The year 2014 was a very good one for the Indian Space Research Organisation (Isro). First came the successful Mars programme, then at the end of the year the 630 ton GSLV Mk-111 launch vehicle soared into space. The GSLV Mk-111 brings obvious financial benefits to India. Isro should now be able to launch its own heavier communication satellites, thereby saving the cost of launching them elsewhere. At the same time, it will be able to launch heavier satellites for other countries, and earn good money for doing that. In addition to these specific benefits, high-technology industries like space give momentum to the economy.
Nevertheless these major successes have not been universally welcomed outside India. There has been widespread criticism of the space programme in the West, where many have seen them as a luxury India can ill-afford. I have just returned from lecturing about India on a British cruise liner and I was frequently asked how a country with a large number of people living below the poverty line could justify spending money on a space programme. After the Mars launch I took part in a discussion on a BBC current affairs programme's discussion shortly after the Mars launch. One of the participants thought India could not afford to do any higher scientific research.

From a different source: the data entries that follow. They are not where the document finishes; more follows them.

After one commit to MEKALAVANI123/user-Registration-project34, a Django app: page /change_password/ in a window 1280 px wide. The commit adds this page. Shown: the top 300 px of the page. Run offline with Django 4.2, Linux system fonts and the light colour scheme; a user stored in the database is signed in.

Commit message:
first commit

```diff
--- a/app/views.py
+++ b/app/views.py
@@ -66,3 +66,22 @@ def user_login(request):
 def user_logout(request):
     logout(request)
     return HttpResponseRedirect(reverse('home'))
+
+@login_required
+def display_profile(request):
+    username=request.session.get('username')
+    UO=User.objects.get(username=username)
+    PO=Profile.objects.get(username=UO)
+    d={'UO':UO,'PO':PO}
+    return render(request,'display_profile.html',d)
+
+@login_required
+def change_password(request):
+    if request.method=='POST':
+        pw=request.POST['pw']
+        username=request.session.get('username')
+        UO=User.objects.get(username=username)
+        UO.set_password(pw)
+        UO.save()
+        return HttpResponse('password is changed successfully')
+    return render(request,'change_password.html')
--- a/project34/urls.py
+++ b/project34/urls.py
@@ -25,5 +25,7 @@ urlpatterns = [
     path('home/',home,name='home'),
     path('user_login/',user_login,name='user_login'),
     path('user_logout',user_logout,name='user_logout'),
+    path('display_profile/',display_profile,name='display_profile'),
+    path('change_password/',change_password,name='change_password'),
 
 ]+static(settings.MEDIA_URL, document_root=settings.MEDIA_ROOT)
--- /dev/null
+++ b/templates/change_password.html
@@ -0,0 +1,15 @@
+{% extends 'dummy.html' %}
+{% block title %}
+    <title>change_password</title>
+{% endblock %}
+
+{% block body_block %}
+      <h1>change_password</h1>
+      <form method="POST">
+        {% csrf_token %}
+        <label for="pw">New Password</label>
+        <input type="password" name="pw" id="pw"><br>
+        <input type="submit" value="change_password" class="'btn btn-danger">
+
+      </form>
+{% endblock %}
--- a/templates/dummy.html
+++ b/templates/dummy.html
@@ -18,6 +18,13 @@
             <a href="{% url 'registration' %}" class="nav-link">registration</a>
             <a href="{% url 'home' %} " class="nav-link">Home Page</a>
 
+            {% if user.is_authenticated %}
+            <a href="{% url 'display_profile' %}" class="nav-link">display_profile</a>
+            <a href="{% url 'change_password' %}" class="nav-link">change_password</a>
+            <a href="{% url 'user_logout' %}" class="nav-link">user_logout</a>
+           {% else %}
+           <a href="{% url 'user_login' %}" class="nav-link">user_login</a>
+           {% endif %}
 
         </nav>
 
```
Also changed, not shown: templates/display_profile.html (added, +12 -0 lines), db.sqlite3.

Underlying the criticism is the view that advanced science should be the monopoly of advanced countries. Jawaharlal Nehru realised this assumption had held back the development of Indian science under colonial rule. David Arnold, a historian at Warwick University in Britain, recently wrote: "Nehru sought to contest Western presumptions of a monopoly over science and to ground modern science in India's cultural tradition and contribution to world civilization." Nehru realised that if India was to overcome its backwardness in science, scientists should not be limited by crude assessments of their research's immediate and direct value in solving the problems the country faced.
But India still hasn't produced enough scientists even for its immediate practical needs. One of PM Narendra Modi's ambitions is to provide India with a modern railway system, including at least one bullet train. Dinesh Mohan, the transport expert who teaches at IIT Delhi, pointed out to me that China's success in modernising its railways had depended on the expertise of four research institutes, each staffed by 4,000 scientists. He said Indian Railways didn't have one institution that employed 500 scientists.

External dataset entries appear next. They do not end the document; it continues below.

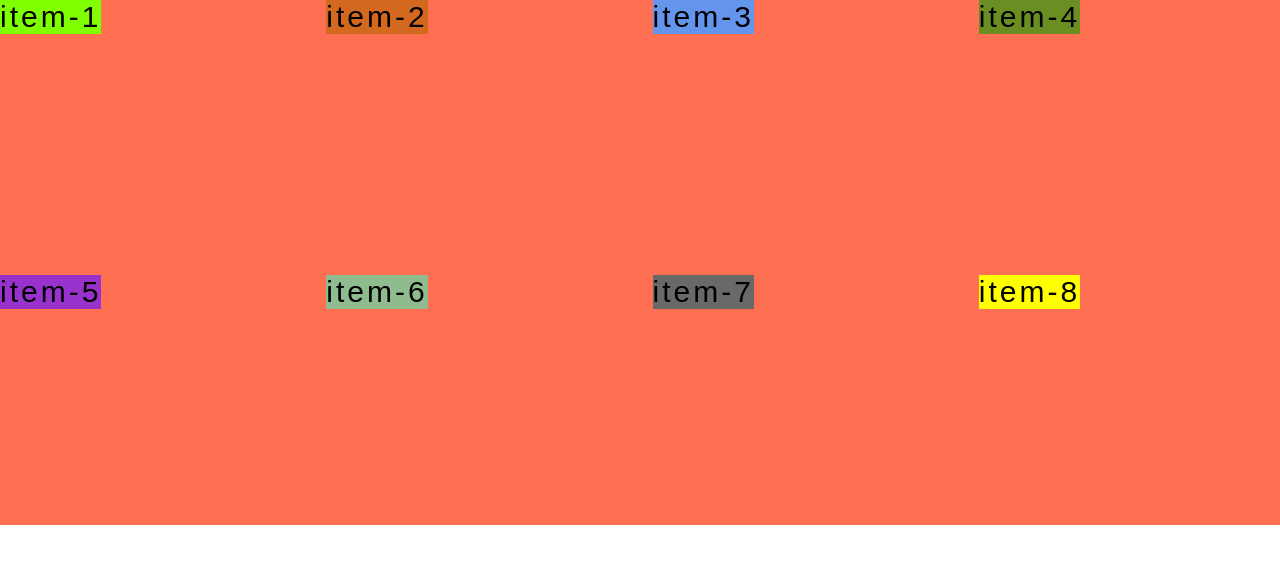
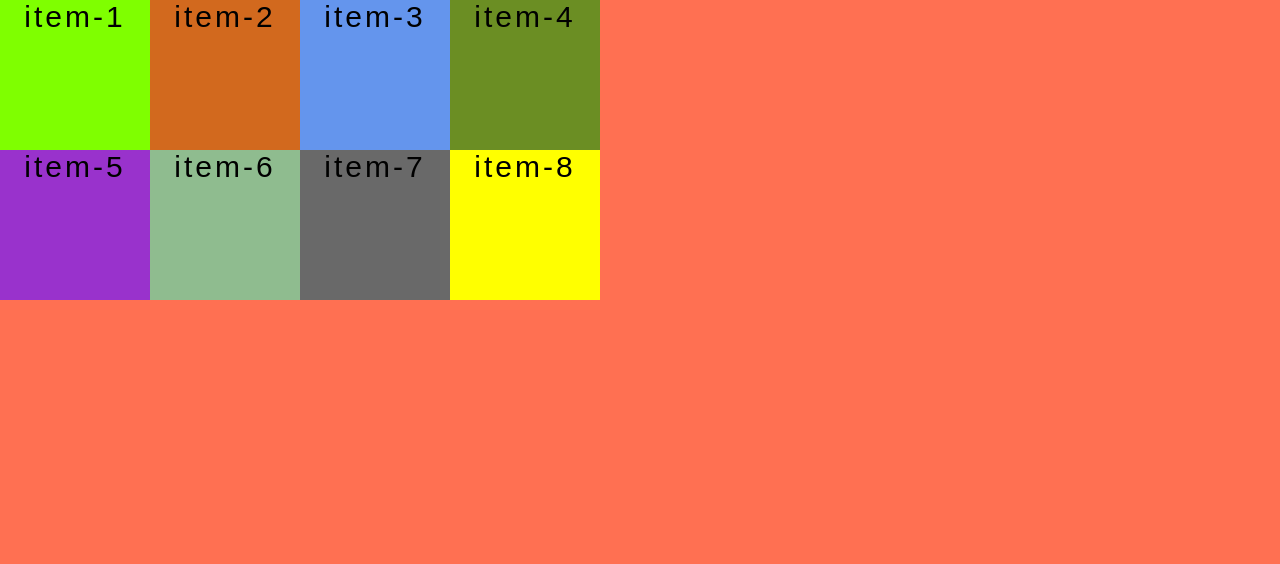
Before and after one commit to joepasss/sass_study, a React (Create React App) app in the folder grid-layout/: page / in a window 1280 px wide. Shown: the top 564 px of the page. Built offline with nearby package versions, Linux system fonts and the light colour scheme.

Commit message:
The Justify, Align & Place Content Properties

```diff
--- a/grid-layout/src/sections/gridContainer/gridContainer.scss
+++ b/grid-layout/src/sections/gridContainer/gridContainer.scss
@@ -2,29 +2,33 @@
 
 section.grid-container {
   background-color: #ff7052;
+  height: 100vh;
 
   display: grid;
 
-  grid-template-columns: repeat(4, 1fr);
-  grid-template-rows: repeat(2, 250px);
+  grid-template-columns: repeat(4, 150px);
+  grid-template-rows: repeat(2, 150px);
 
-  gap: 25px;
+  // Justify content property
+  // start end center stretch(default) space-around space-between space-evenly
+  // justify-content: end;
+  // justify-content: center;
+  // justify-content: space-around;
+  // justify-content: space-between;
+  // justify-content: space-evenly;
 
-  // justify-items: stretch; // default
-  // justify-items: start;
-  // justify-items: end;
-  // justify-items: center;
+  // Align content proprety
+  // align-content: end;
+  // align-content: center;
+  // align-content: space-around;
+  // align-content: space-between;
+  // align-content: space-evenly;
 
-  // align-items: stretch; // default
-  // align-items: start;
-  // align-items: end;
-  // align-items: center;
-
-  // Place Items Property (Shorthand for align-items and justify items
-  // value = <align-items> <justify-items>
-  // place-items: center center;
-  // place-items: start center;
-  place-items: start start;
+  // Place content property
+  // value <align-content> <justify-content>
+  // place-content: center center;
+  // place-content: end center;
+  // place-content: center;
 
   div.item {
     font-size: 30px;
```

But there is the danger that with all the emphasis on the usefulness of science, the value of humanities will be forgotten. S Radhakrishnan spoke about this when he inaugurated the Indian Institute of Advanced Study in Shimla. He warned the staff of the Institute "when technical creations become spectacular, overwhelming, there is a danger that it might give rise to a lack of equilibrium". It has to be said this is recognised in IIT Delhi, which has an excellent department of humanities.
Another danger of emphasising the need to increase the higher levels of scientific learning is that this will overshadow the need to expand and improve education at all levels. Back in 1995 Jean Dreze and Amartya Sen commented on "the remarkable neglect of elementary education in India".
So it is right to be proud of the Mars mission but these stellar achievements should not blind India to the need for many more scientists to work in less glamorous fields. Those scientists will not be forthcoming unless the opportunity to have a good education from the primary stage onwards is more widely available. But at the same time the greater the achievements of science the greater the danger is of forgetting the warning given by the British Indian philosopher Bhikhu Parekh. He said: "India should avoid the positivist mistake of regarding science as the only valid form of knowledge."
(The views expressed by the author are personal)